> **Before and after images**
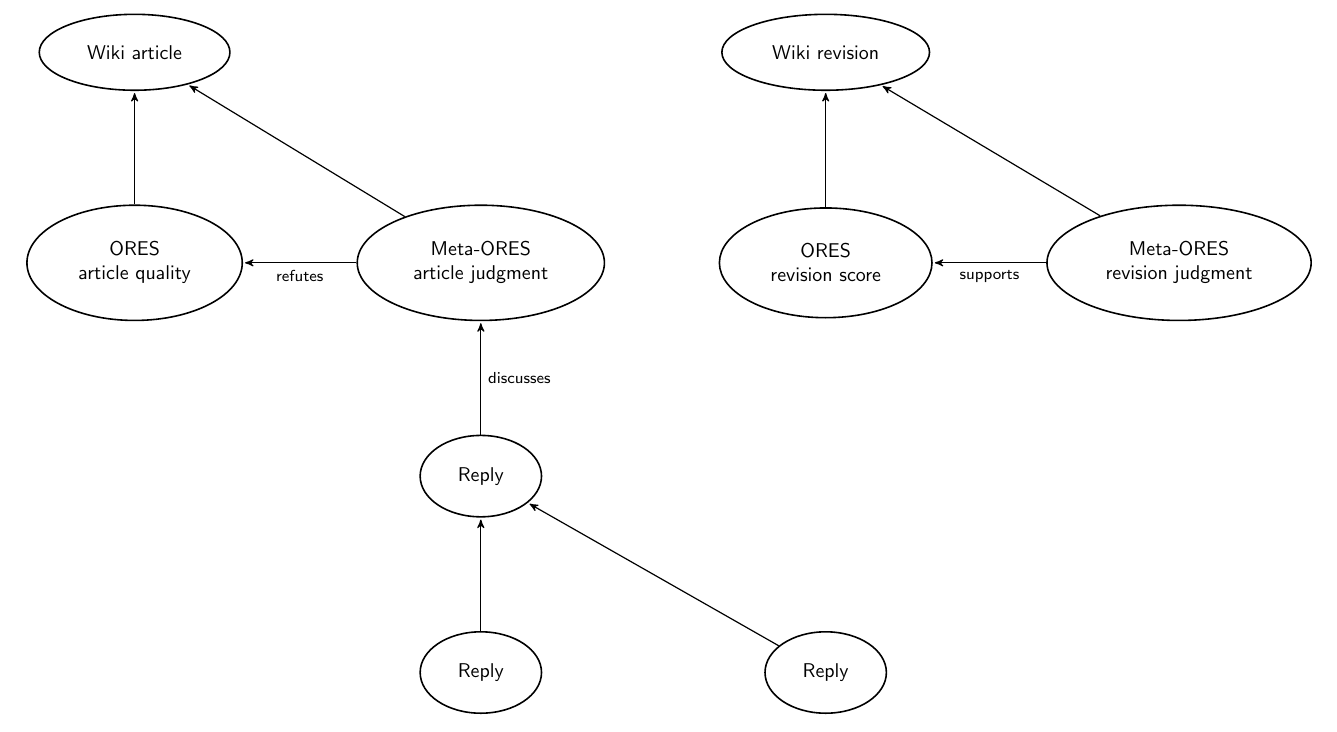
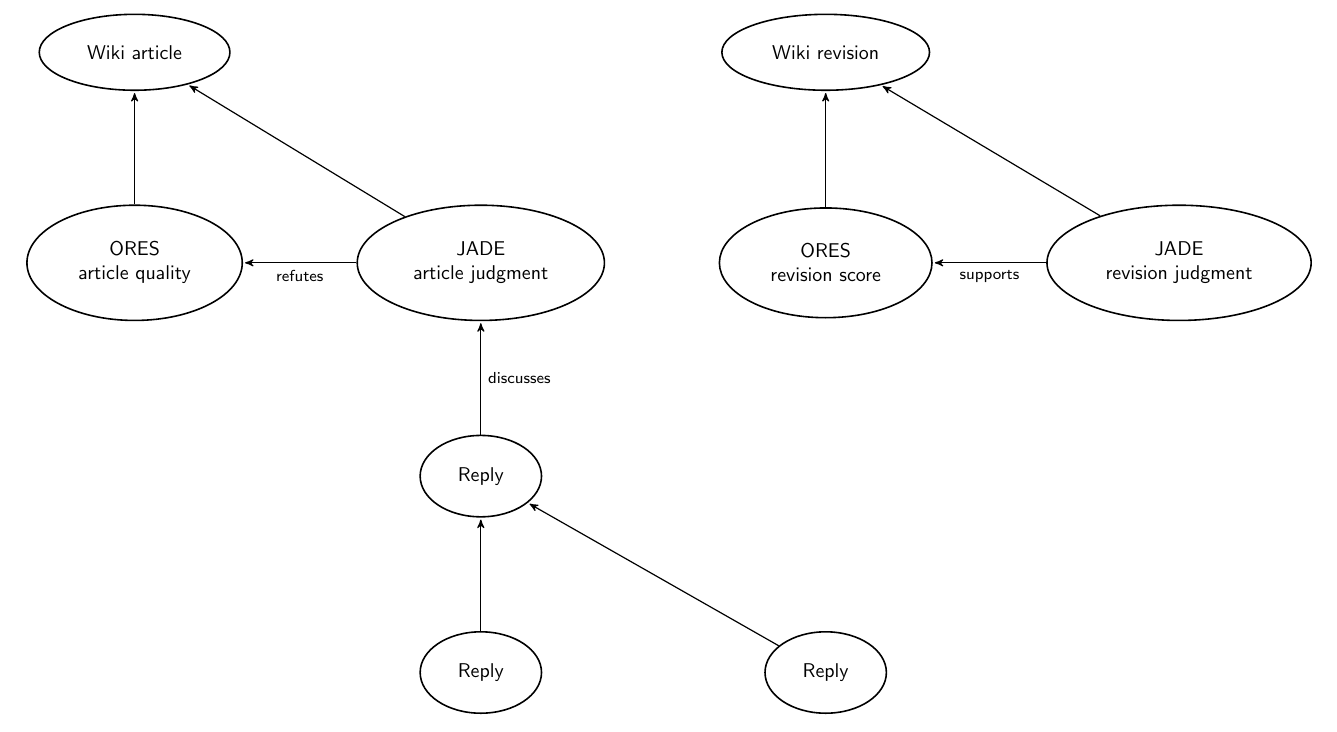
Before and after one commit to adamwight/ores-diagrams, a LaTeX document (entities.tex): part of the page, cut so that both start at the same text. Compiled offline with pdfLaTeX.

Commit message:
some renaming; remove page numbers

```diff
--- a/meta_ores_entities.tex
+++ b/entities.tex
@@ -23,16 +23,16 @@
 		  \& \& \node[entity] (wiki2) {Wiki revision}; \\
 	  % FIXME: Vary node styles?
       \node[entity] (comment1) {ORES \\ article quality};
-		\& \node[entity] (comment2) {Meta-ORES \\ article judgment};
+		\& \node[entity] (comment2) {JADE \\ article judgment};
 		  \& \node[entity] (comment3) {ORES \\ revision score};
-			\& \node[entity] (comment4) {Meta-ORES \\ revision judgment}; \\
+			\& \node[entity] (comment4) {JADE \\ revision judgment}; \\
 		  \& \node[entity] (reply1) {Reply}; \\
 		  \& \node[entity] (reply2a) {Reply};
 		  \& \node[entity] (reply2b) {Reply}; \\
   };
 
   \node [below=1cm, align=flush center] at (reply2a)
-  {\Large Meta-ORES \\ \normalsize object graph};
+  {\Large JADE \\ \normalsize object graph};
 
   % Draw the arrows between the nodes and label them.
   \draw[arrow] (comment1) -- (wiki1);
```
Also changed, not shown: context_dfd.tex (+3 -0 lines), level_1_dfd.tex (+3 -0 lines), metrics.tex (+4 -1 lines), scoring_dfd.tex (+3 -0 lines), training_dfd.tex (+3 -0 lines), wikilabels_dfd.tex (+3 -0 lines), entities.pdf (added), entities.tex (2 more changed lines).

> **Exercise instructions**
Look through the entries above and find each line where the word "article" occurs; copy those lines.

> **Written answer**
       \node[entity] (comment1) {ORES \\ article quality};
-		\& \node[entity] (comment2) {Meta-ORES \\ article judgment};
+		\& \node[entity] (comment2) {JADE \\ article judgment};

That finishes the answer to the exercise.